On May 30, 2018 the world woke up to a modern resurrection story which can rival an Agatha Christie’s novel. Arkadii Babchenko, a Russian journalist and Kremlin critic, who was announced dead on a fortnight, appeared alive and well in front of the cameras of stunned journalists gathered for a press conference on the investigation of his murder. The hoax was staged by Ukraine’s security services, who captured the hit-man and the man who “ordered” Babchenko. Their official motive – stage a fake murder to expose real killers and to claim what Ukraine’s Security Service chief called undeniable evidence of their ties to the Kremlin. The evidence in question remains to be presented to the public, which will scrutinize it to the utmost. In the meanwhile, two questions remain: why did Ukraine’s government decide to launch this operation and what are the consequences, for Ukraine, Russia, and their relations with the West?
On the first question – Ukraine’s interest in staging the hoax – one must consider two possible target audiences with two different interests in mind. First is Ukrainian public opinion and citizens, who are presented with an image of a strong leader one year before the presidential elections and after four years of mixed results of Poroshenko’s presidency.

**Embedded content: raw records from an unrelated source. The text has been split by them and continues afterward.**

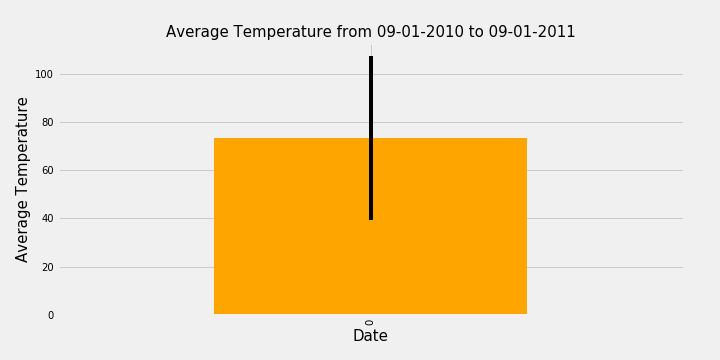
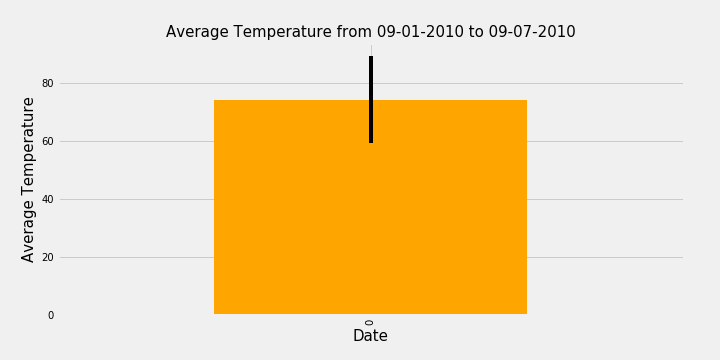
updt rdme, bonus tempii, clim explr

diff --git a/README.md b/README.md
@@ -1,6 +1,6 @@
 # SQLAlchemy - Surfs Up!
 
-Being treated to a vacation to Honolulu, Hawaii between September 1 to September 7. Will be doing some climate analysis on the area.
+Was treated to a vacation to Honolulu, Hawaii between September 1 to September 7 of 2011. Will be doing some climate analysis on the area during that past time period.
 
 **Objectives of the Research Project is to illustrate**
 - SQLAlchemy ORM queries
@@ -8,9 +8,9 @@ Being treated to a vacation to Honolulu, Hawaii between September 1 to September
 - Matplotlib
 - Flask API
 
-#### Climate Analysis and Exploration
+## Climate Analysis and Exploration
 
-###### Part 1: Precipitation Analysis
+#### Part 1: Precipitation Analysis
 Precipitation Analysis shows the following below:
 - SQLAlchemy ORM queries retrieving precipitation data for the last 12 months
 - Loading queries into a Pandas DataFrame
@@ -18,7 +18,7 @@ Precipitation Analysis shows the following below:
 
 ![](https://github.com/diannejardinez/sql-alchemy-challenge/blob/master/Output_data/Precipitation_Analysis.png)
 
-###### Part 2: Station Analysis
+#### Part 2: Station Analysis
 Station Analysis shows the following below:
 - SQLAlchemy ORM queries retrieving station data of the most active station(Station USC00519281 located in Waihee, HI) and its temperature observation data(TOBS) in the last 12 months
 - Loading queries into a Pandas DataFrame
@@ -27,10 +27,10 @@ Station Analysis shows the following below:
 ![](https://github.com/diannejardinez/sql-alchemy-challenge/blob/master/Output_data/Station_Analysis_USC00519281.png)
 
 
-###### Part 3: Climate App
+#### Part 3: Climate App
 Climate App shows a Flask API based on the queries below:
 - Homepage route:
-	-Listing all available routes
+	- Listing all available routes
 
 - `/api/v1.0/precipitation` route:
 	- Returning a JSON representation of a dictionary of dates and precipitation values for all stations from the dataset
@@ -46,5 +46,29 @@ Climate App shows a Flask API based on the queries below:
 
 - `/api/v1.0/<start>/<end>` route:
 	- User is able to specify a start and end date and is returned a JSON list of the minimum temperature, the average temperature, and the max temperature for that specific date range
+
+
+## Bonus: Other Recommended Analyses
+
+#### Temperature Analysis I
+Temperature Analysis I shows the following below:
+- Identifies the average temperature in June and December at all stations across all available years in the dataset
+
+- Conduct an unpaired independent t-test for two independent datasets to determine if there is a statistical difference between temperature means between June and December. 
+![](https://github.com/diannejardinez/sql-alchemy-challenge/blob/master/Output_data/Bonus_TempAnI_tobs_JunDec_sctrplt.png)
+
+
+*After completing test, and assuming a 5% significant level, we received a p value of 4.193529835915755e-187 so reject the Null Hypothesis and accept the Alternative Hypothesis that there is a meaningful and statistically significant difference in temperature between June and December*
+
+
+
+#### Temperature Analysis II
+Temperature Analysis II shows the following below:
+- SQLAlchemy ORM queries to calculate the minimum, average, and maximum temperatures for the previous year of trip dates (previous year range: 09/01/2010 to 09/07/2010)
+- Loading queries into a Pandas DataFrame
+- Using DataFrame bar plot method with an error bar for the average temperature observations for dates between 09/01/2010 to 09/07/2010
+
+
+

At the press conference, Babchenko was flanked by three leaders of Ukraine’s security services who the president congratulated shortly before for a successful intelligence operation. This shows that the operation was most likely sanctioned by the president who considers its outcome a rare opportunity to come out in a positive light domestically.
On the international stage, the fake murder might have been intended to send a message to Ukraine’s Western partners, signaling the potential of its special services and aspiring to cooperation possibilities in intel, police and military fields. At the same time, the stunt worked as an eye for an eye answer to Russia in the information wars, using similar tactics.
Whatever it was, Ukraine’s political decision has backfired. The West is bewildered at the affair, with the European Union not knowing how to respond at first. The hoax allowed Russian authorities to claim that previous accusations of its secret services have been as groundless as this one, albeit it reminded the world about the difficulty of being a critical Russian journalist today. Finally, the decision of the Ukrainian government to consciously generate fake news, even for one day, deepens the already wide-spread distrust of the official news sources, be it government or the media.
Ukraine’s response? – Although the murder was faked, the hitman’s order was not. The facts remain to be revealed, but the event reminded the world once again about a chain of intelligence scandals involving Moscow, casting a shadow on Russia two weeks before the World Cup. In the world of perceptions even a speculation that the Kremlin might have “ordered” Babchenko brings to mind thoughts about the seemingly all-present Russian security services. In the end of the day, the reality behind the murder becomes secondary. While the perception these and other news create (think meddling in the US elections by Russian citizens paid by a corporation whose owner is a member of Putin’s inner circle, or special visits of European extreme right and left parties’ leaders to Moscow) positions Russia as a great power in the so-called hybrid warfare, which among other things includes information and cyberspace. Whether Russia is indeed behind the recent developments credited to FSB is beside the point. The result is a continuous deterioration of trust with the West. The parading of intelligence capabilities in the media, voluntary or not, enhances the image of a great power that Russia seeks to project. However, it also compromises concrete collaboration opportunities with the US and Europe in these very fields.